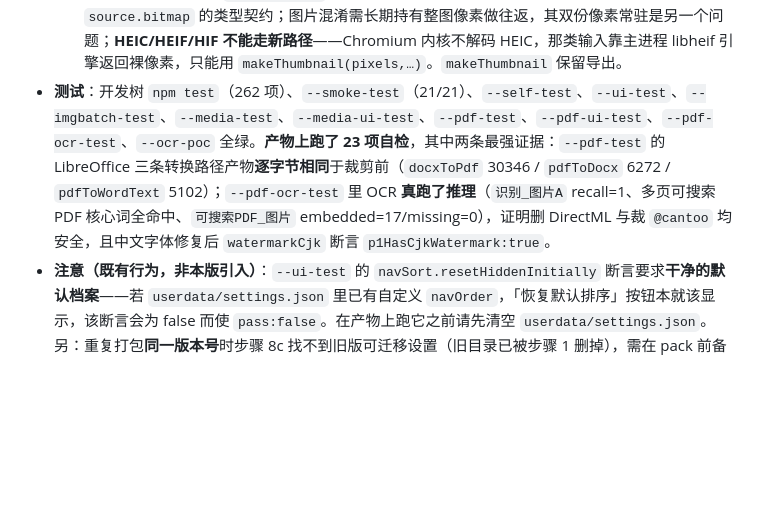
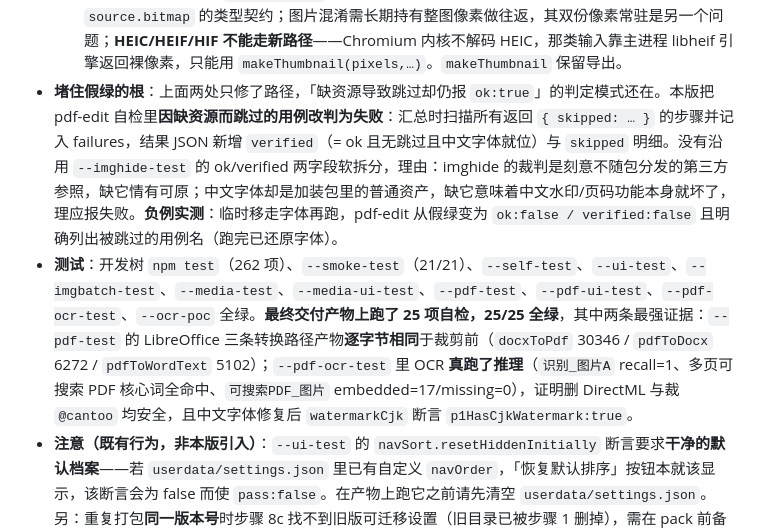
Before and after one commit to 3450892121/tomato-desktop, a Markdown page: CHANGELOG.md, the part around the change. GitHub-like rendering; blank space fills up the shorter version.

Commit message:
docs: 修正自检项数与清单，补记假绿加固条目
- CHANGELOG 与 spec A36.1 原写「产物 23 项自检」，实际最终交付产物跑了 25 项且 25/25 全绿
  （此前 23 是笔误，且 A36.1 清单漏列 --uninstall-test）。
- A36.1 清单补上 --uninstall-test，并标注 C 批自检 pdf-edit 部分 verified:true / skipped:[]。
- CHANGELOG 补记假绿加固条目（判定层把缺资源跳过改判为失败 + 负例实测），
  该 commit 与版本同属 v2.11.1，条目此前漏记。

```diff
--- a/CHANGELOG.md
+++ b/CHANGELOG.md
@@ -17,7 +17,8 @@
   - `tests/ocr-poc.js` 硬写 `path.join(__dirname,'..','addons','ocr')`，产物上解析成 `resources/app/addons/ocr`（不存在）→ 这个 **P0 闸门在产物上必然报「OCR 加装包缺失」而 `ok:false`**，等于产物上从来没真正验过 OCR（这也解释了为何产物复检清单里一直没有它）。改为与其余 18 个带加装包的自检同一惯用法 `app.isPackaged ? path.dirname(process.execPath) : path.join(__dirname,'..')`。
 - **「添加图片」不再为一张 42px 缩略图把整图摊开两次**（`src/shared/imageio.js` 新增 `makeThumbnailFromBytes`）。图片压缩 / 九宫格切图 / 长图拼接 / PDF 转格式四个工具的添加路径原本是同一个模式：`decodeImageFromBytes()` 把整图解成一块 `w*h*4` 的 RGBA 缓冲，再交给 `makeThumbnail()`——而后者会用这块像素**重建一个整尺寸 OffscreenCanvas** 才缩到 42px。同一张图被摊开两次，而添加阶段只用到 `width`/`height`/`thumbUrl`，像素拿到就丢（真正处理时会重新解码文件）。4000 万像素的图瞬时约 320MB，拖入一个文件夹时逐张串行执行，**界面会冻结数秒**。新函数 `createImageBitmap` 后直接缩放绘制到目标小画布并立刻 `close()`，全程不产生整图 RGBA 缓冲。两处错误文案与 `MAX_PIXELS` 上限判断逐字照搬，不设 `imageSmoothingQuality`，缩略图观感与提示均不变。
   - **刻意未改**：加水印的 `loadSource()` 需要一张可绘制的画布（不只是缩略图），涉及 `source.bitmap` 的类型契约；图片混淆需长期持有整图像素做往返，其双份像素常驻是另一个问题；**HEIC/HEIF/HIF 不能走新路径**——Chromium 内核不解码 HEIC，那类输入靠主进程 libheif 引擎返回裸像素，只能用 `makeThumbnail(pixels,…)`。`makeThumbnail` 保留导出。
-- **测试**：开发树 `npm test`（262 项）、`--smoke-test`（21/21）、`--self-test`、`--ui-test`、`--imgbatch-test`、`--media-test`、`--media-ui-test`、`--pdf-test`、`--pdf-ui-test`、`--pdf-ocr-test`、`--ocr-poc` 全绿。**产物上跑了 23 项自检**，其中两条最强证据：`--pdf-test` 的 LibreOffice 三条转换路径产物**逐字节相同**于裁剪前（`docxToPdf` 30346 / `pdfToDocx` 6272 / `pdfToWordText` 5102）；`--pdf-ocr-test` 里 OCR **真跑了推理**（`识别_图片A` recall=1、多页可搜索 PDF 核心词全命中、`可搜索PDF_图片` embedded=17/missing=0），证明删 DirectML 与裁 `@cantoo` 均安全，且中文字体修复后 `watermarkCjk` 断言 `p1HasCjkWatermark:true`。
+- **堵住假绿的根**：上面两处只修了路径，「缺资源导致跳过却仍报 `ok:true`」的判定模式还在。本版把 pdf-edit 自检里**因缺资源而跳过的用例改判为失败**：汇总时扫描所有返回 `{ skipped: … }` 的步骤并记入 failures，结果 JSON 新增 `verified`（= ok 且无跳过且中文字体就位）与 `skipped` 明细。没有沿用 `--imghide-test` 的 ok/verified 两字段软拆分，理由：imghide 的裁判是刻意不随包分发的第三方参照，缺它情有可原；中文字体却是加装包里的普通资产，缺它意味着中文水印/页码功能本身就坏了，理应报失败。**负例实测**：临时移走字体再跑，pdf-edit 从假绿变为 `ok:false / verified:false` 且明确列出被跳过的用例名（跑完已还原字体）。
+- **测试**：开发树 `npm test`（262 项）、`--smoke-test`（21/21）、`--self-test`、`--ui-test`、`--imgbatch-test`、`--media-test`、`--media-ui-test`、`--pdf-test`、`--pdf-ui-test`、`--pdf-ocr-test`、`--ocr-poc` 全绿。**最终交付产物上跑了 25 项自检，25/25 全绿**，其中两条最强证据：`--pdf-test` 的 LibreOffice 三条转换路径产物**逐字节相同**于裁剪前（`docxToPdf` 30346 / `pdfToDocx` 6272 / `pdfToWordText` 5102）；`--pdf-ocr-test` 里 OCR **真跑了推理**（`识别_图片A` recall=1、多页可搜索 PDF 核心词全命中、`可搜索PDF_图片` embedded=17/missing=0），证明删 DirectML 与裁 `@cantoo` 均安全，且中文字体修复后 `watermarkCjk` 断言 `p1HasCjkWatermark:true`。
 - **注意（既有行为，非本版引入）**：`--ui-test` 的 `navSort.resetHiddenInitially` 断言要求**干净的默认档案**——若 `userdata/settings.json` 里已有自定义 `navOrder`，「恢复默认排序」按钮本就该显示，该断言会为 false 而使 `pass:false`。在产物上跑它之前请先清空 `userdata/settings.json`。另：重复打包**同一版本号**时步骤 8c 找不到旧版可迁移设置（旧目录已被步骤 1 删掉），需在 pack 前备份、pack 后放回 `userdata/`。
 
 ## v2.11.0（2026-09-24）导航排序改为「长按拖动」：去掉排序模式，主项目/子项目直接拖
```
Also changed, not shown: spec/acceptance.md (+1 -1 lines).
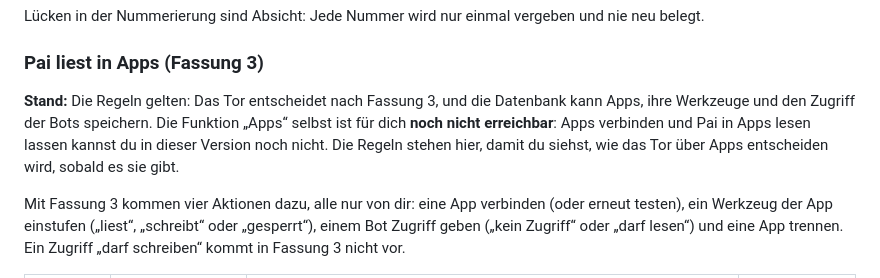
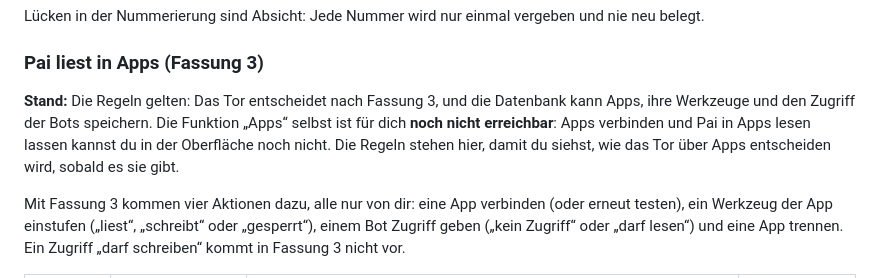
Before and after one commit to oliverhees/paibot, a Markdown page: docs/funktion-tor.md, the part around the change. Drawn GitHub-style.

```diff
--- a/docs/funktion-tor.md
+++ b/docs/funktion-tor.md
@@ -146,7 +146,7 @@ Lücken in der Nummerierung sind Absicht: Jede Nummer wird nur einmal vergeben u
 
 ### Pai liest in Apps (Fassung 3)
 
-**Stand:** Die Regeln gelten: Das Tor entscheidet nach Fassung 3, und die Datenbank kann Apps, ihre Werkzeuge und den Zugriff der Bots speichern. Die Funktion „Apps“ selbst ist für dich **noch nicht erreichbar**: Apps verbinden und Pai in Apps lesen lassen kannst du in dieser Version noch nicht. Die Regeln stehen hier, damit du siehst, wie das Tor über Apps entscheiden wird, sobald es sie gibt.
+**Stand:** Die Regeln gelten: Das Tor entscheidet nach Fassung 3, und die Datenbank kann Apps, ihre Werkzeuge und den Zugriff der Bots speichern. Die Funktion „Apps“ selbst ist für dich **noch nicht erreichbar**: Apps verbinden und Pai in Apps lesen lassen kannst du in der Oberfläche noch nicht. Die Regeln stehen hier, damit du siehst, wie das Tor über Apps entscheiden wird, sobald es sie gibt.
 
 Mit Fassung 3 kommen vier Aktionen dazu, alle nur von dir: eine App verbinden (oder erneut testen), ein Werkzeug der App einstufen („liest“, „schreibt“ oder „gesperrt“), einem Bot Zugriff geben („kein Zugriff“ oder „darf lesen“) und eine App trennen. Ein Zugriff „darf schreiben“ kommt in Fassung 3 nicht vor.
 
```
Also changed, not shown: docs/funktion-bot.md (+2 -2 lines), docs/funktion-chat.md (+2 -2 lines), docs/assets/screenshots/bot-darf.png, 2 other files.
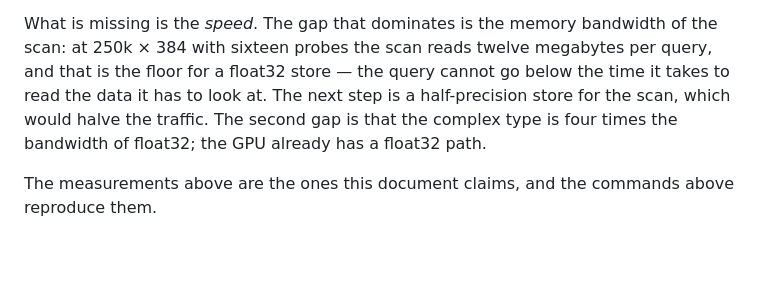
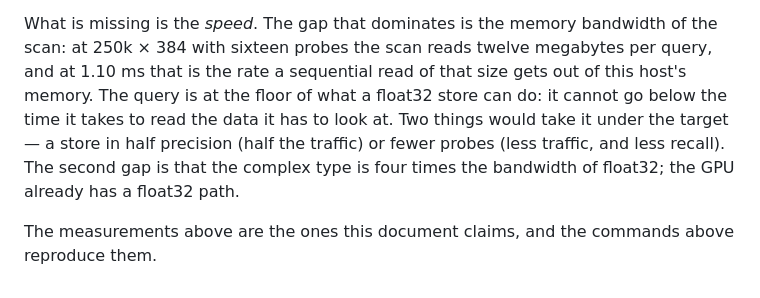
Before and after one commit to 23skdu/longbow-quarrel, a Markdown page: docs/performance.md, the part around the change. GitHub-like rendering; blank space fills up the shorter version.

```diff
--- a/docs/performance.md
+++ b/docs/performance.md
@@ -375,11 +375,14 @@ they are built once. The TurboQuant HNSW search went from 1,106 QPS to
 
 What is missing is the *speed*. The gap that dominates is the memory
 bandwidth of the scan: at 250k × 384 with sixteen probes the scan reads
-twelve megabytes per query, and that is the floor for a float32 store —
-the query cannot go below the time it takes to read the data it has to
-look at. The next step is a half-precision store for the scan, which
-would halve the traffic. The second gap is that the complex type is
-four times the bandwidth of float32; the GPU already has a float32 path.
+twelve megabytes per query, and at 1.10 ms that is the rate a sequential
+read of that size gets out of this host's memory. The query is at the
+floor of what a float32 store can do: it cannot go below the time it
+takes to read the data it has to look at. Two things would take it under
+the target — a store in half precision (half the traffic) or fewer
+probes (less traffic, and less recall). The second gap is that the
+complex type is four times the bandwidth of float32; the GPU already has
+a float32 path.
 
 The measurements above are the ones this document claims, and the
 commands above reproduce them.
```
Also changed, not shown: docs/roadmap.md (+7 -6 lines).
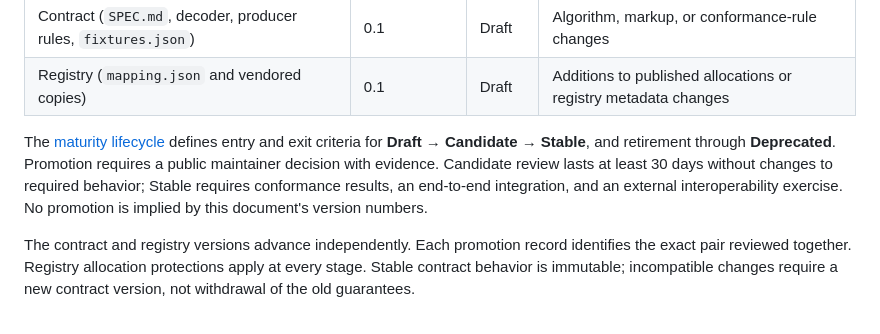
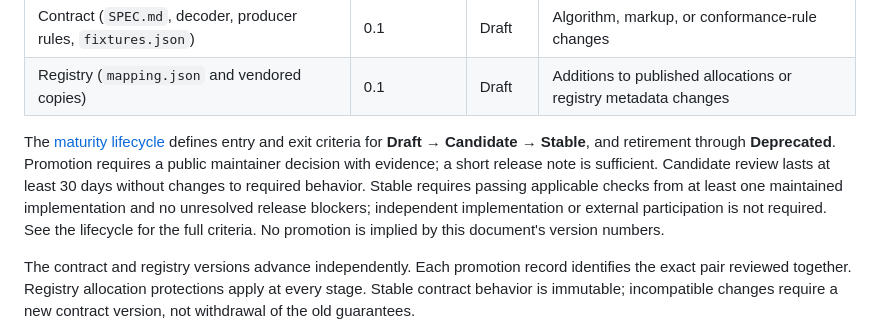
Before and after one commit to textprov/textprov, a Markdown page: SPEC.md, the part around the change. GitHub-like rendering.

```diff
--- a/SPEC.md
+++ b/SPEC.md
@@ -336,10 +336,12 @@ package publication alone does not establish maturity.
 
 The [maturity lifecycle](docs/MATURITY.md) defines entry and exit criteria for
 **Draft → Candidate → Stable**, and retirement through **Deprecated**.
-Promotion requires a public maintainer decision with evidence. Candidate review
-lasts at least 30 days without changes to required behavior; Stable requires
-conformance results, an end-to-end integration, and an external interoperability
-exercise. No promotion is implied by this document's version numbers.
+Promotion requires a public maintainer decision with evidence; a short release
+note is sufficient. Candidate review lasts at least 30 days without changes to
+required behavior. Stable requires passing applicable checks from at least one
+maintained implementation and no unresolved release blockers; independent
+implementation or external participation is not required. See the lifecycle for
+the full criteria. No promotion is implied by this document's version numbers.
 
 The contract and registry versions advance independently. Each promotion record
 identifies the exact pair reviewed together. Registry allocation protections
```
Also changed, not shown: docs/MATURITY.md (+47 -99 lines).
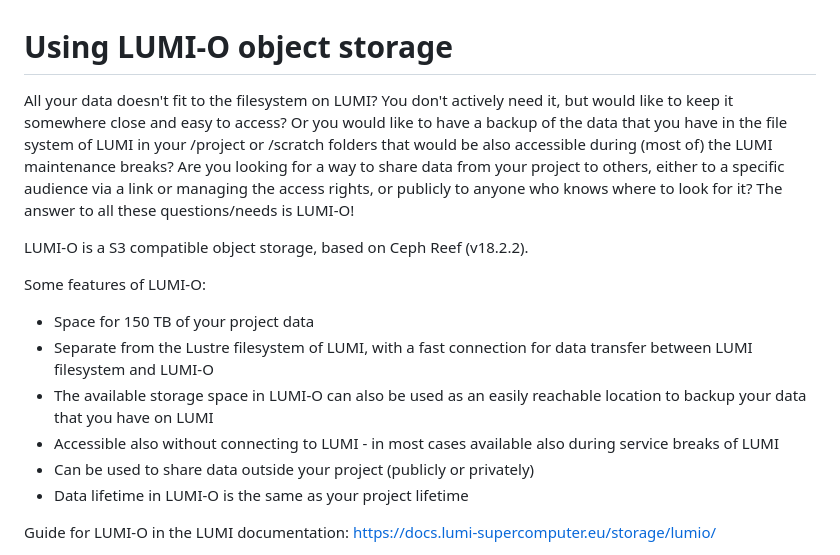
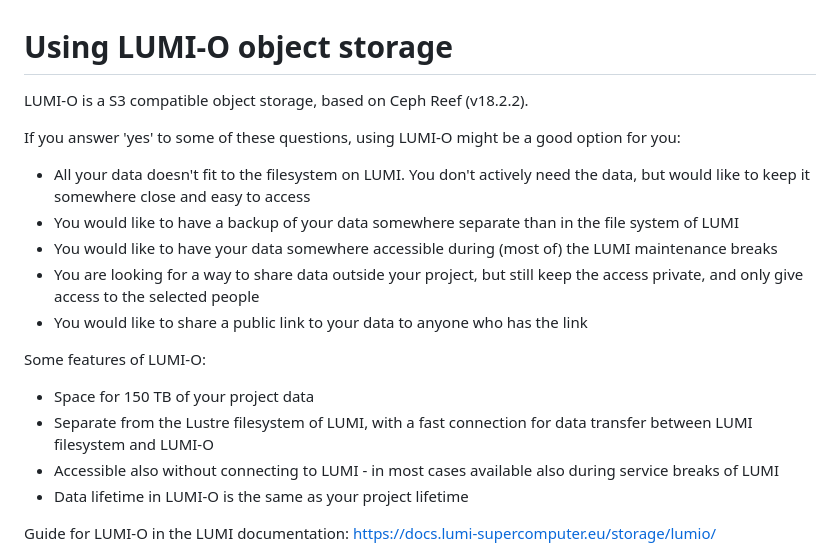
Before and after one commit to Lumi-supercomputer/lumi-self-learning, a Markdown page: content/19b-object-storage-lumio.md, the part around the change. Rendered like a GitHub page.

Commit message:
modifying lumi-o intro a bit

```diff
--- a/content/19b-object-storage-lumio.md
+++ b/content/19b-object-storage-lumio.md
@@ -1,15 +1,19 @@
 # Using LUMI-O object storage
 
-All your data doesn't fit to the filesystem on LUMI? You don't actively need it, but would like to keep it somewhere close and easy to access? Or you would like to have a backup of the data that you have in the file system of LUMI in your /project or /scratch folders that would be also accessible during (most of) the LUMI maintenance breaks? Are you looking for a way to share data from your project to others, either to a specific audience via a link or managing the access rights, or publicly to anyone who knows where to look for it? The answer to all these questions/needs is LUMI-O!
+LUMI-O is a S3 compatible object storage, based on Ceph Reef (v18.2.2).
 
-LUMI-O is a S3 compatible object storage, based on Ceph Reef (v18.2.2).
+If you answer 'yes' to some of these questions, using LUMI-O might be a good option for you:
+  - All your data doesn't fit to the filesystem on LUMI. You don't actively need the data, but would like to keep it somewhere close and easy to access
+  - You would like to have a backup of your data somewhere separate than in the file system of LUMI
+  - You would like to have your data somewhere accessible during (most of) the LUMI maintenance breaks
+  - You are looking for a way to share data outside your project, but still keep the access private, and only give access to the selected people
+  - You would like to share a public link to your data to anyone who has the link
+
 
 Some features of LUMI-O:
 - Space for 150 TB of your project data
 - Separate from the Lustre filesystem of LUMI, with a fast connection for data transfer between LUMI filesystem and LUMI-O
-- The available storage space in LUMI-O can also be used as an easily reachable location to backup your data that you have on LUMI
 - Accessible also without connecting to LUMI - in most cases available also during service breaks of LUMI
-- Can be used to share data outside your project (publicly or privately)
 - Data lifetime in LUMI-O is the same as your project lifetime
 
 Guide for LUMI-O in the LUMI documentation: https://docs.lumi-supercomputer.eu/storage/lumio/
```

#### [To do]
Every line from the top of the entries through the line that holds "A36.1 清单漏列 --uninstall-test）。" is to be quoted exactly, please, and nothing else; omit the pictures.

#### [Problem solution]
Before and after one commit to 3450892121/tomato-desktop, a Markdown page: CHANGELOG.md, the part around the change. GitHub-like rendering; blank space fills up the shorter version.

Commit message:
docs: 修正自检项数与清单，补记假绿加固条目
- CHANGELOG 与 spec A36.1 原写「产物 23 项自检」，实际最终交付产物跑了 25 项且 25/25 全绿
  （此前 23 是笔误，且 A36.1 清单漏列 --uninstall-test）。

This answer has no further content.